■ What you should do
Your answer should be only the lines below from the one with "-20,7 +20,7 @@" to the one with "browser on changes", repeated exactly, ends included.

Provided information Start Marker

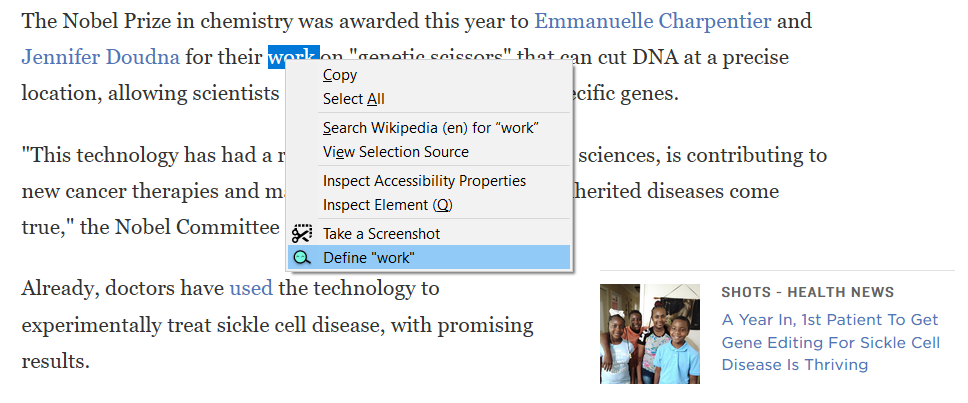
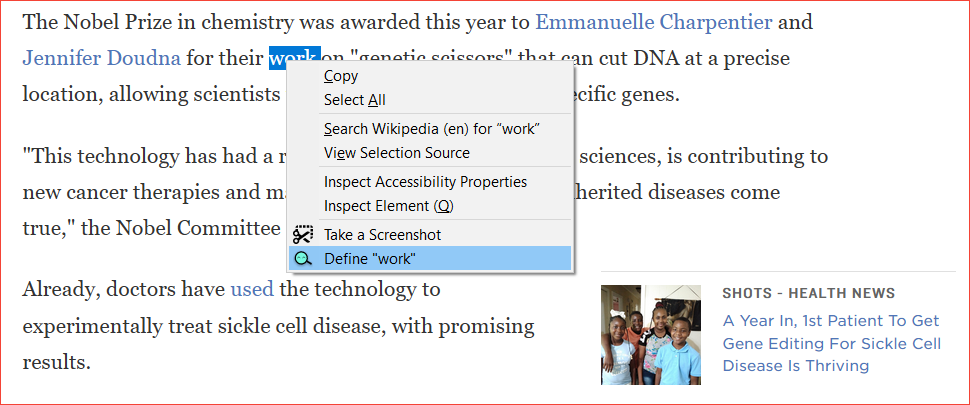
Add borders to demos

diff --git a/readme.md b/readme.md
@@ -2,11 +2,11 @@
 
 > Browser extension that enables definition searches for highlighted terms via right-click context menu
 
-### Tech
+## Tech
 
 **TapeWord was developed and is maintained within the [Ubuntu 18.04.5 LTS](https://releases.ubuntu.com/18.04/) operating system, and requires [npm](https://github.com/npm/cli) to run the build script.**
 
-TapeWord is built with the following open-source tools as _dev-dependencies_:
+The following open-source tools are used as _dev-dependencies_:
 
 - [TypeScript](https://github.com/microsoft/TypeScript) - a superset of JavaScript that compiles to clean JavaScript output
 - [webextension-polyfill-ts](https://github.com/Lusito/webextension-polyfill-ts) - a TypeScript ready "wrapper" for the WebExtension browser API Polyfill by Mozilla
@@ -20,7 +20,7 @@ TapeWord is built with the following open-source tools as _dev-dependencies_:
 - [webpack-dev-server](https://github.com/webpack/webpack-dev-server) - serves a webpack app and updates the browser on changes
 - [webpack-extension-reloader](https://github.com/rubenspgcavalcante/webpack-extension-reloader) - a webpack plugin to automatically reload browser extensions during development
 
-### Build/Installation
+## Build/Installation
 
 Clone and enter the root directory of this repository
 
@@ -40,18 +40,16 @@ There should now be a new directory `dist/` in the root directory, with the mini
 
 - Please note- the recommended method of installing the extension is **directly** through the Firefox/Chrome marketplace (link to be provided here when available :)
 
-### Usage
+## Usage
 
-Once installed and activated, simply right-click on a highlighted term while web-browsing for the option to search its definition:
+Once installed and activated, simply right-click on a highlighted term while web-browsing to search its definition, and click anywhere outside the TapeWord area to exit:
 
 ![context-menu](demo_assets/TapeWord-demo_menu.png)
 ![definition](demo_assets/TapeWord-demo_definition.png)
 
-Simply click anywhere outside the TapeWord area to exit.
-
 ---
 
-### MIT License
+## MIT License
 
 Copyright (c) 2020 kvnkm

Provided information End Marker

■ Completed task
@@ -20,7 +20,7 @@ TapeWord is built with the following open-source tools as _dev-dependencies_:
 - [webpack-dev-server](https://github.com/webpack/webpack-dev-server) - serves a webpack app and updates the browser on changes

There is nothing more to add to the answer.